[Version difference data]
▼
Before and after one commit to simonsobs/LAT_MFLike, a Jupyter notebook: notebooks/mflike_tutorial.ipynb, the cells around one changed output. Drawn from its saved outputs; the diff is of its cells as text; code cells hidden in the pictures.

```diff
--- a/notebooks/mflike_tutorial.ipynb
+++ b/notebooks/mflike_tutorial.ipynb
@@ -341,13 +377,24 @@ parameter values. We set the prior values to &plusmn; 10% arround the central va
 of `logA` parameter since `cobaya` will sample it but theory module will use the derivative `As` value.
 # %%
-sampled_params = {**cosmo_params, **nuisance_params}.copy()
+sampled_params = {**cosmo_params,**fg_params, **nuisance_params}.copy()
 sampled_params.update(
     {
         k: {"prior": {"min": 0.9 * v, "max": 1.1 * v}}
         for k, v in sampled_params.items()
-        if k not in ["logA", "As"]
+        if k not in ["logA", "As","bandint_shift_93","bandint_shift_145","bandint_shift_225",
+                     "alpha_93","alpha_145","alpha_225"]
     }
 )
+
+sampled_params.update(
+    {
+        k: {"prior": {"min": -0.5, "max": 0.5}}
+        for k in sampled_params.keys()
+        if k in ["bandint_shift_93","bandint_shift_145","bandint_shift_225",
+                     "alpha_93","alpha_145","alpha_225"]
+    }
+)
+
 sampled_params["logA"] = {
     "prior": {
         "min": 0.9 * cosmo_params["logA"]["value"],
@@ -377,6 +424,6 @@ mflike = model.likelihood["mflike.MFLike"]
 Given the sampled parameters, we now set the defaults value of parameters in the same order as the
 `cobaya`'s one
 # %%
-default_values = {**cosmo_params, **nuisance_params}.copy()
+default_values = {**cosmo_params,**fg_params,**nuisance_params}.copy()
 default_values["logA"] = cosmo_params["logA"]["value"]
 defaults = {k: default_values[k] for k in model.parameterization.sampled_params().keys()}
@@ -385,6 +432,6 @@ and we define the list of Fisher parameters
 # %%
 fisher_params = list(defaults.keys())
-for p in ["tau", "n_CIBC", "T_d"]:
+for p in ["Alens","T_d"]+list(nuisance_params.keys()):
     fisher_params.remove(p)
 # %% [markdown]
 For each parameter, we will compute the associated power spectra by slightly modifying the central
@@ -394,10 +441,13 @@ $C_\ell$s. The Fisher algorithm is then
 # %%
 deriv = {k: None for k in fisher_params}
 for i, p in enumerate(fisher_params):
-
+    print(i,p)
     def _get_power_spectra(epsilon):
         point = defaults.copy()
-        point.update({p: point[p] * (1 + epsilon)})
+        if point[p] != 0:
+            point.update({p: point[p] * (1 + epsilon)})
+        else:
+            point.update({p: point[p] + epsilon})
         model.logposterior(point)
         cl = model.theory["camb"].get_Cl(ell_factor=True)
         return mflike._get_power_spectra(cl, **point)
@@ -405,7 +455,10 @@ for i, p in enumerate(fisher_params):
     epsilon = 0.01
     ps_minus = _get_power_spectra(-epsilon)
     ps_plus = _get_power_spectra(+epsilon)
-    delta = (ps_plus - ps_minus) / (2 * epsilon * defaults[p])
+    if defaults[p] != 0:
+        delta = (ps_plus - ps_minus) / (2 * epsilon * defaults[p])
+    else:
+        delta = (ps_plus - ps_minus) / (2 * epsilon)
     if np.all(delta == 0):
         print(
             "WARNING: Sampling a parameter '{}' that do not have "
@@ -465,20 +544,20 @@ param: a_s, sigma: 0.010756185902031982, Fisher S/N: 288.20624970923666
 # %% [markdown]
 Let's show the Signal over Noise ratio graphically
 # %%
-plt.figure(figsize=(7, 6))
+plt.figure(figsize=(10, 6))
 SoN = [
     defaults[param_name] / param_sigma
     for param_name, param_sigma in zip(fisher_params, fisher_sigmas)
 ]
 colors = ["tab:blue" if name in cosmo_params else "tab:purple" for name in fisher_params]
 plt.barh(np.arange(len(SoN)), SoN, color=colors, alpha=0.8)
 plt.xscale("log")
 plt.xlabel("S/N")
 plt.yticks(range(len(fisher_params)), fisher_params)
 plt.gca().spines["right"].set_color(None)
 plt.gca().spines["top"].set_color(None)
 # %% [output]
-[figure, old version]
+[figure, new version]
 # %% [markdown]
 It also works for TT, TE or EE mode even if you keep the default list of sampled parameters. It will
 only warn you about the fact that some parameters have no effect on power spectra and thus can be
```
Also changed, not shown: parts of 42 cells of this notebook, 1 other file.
▲
Quote all the records exactly, please, leaving none out.

Before and after one commit to simonsobs/LAT_MFLike, a Jupyter notebook: notebooks/mflike_tutorial.ipynb, the cells around one changed output. Drawn from its saved outputs; the diff is of its cells as text; code cells hidden in the pictures.

```diff
--- a/notebooks/mflike_tutorial.ipynb
+++ b/notebooks/mflike_tutorial.ipynb
@@ -341,13 +377,24 @@ parameter values. We set the prior values to &plusmn; 10% arround the central va
 of `logA` parameter since `cobaya` will sample it but theory module will use the derivative `As` value.
 # %%
-sampled_params = {**cosmo_params, **nuisance_params}.copy()
+sampled_params = {**cosmo_params,**fg_params, **nuisance_params}.copy()
 sampled_params.update(
     {
         k: {"prior": {"min": 0.9 * v, "max": 1.1 * v}}
         for k, v in sampled_params.items()
-        if k not in ["logA", "As"]
+        if k not in ["logA", "As","bandint_shift_93","bandint_shift_145","bandint_shift_225",
+                     "alpha_93","alpha_145","alpha_225"]
     }
 )
+
+sampled_params.update(
+    {
+        k: {"prior": {"min": -0.5, "max": 0.5}}
+        for k in sampled_params.keys()
+        if k in ["bandint_shift_93","bandint_shift_145","bandint_shift_225",
+                     "alpha_93","alpha_145","alpha_225"]
+    }
+)
+
 sampled_params["logA"] = {
     "prior": {
         "min": 0.9 * cosmo_params["logA"]["value"],
@@ -377,6 +424,6 @@ mflike = model.likelihood["mflike.MFLike"]
 Given the sampled parameters, we now set the defaults value of parameters in the same order as the
 `cobaya`'s one
 # %%
-default_values = {**cosmo_params, **nuisance_params}.copy()
+default_values = {**cosmo_params,**fg_params,**nuisance_params}.copy()
 default_values["logA"] = cosmo_params["logA"]["value"]
 defaults = {k: default_values[k] for k in model.parameterization.sampled_params().keys()}
@@ -385,6 +432,6 @@ and we define the list of Fisher parameters
 # %%
 fisher_params = list(defaults.keys())
-for p in ["tau", "n_CIBC", "T_d"]:
+for p in ["Alens","T_d"]+list(nuisance_params.keys()):
     fisher_params.remove(p)
 # %% [markdown]
 For each parameter, we will compute the associated power spectra by slightly modifying the central
@@ -394,10 +441,13 @@ $C_\ell$s. The Fisher algorithm is then
 # %%
 deriv = {k: None for k in fisher_params}
 for i, p in enumerate(fisher_params):
-
+    print(i,p)
     def _get_power_spectra(epsilon):
         point = defaults.copy()
-        point.update({p: point[p] * (1 + epsilon)})
+        if point[p] != 0:
+            point.update({p: point[p] * (1 + epsilon)})
+        else:
+            point.update({p: point[p] + epsilon})
         model.logposterior(point)
         cl = model.theory["camb"].get_Cl(ell_factor=True)
         return mflike._get_power_spectra(cl, **point)
@@ -405,7 +455,10 @@ for i, p in enumerate(fisher_params):
     epsilon = 0.01
     ps_minus = _get_power_spectra(-epsilon)
     ps_plus = _get_power_spectra(+epsilon)
-    delta = (ps_plus - ps_minus) / (2 * epsilon * defaults[p])
+    if defaults[p] != 0:
+        delta = (ps_plus - ps_minus) / (2 * epsilon * defaults[p])
+    else:
+        delta = (ps_plus - ps_minus) / (2 * epsilon)
     if np.all(delta == 0):
         print(
             "WARNING: Sampling a parameter '{}' that do not have "
@@ -465,20 +544,20 @@ param: a_s, sigma: 0.010756185902031982, Fisher S/N: 288.20624970923666
 # %% [markdown]
 Let's show the Signal over Noise ratio graphically
 # %%
-plt.figure(figsize=(7, 6))
+plt.figure(figsize=(10, 6))
 SoN = [
     defaults[param_name] / param_sigma
     for param_name, param_sigma in zip(fisher_params, fisher_sigmas)
 ]
 colors = ["tab:blue" if name in cosmo_params else "tab:purple" for name in fisher_params]
 plt.barh(np.arange(len(SoN)), SoN, color=colors, alpha=0.8)
 plt.xscale("log")
 plt.xlabel("S/N")
 plt.yticks(range(len(fisher_params)), fisher_params)
 plt.gca().spines["right"].set_color(None)
 plt.gca().spines["top"].set_color(None)
 # %% [output]
-[figure, old version]
+[figure, new version]
 # %% [markdown]
 It also works for TT, TE or EE mode even if you keep the default list of sampled parameters. It will
 only warn you about the fact that some parameters have no effect on power spectra and thus can be
```
Also changed, not shown: parts of 42 cells of this notebook, 1 other file.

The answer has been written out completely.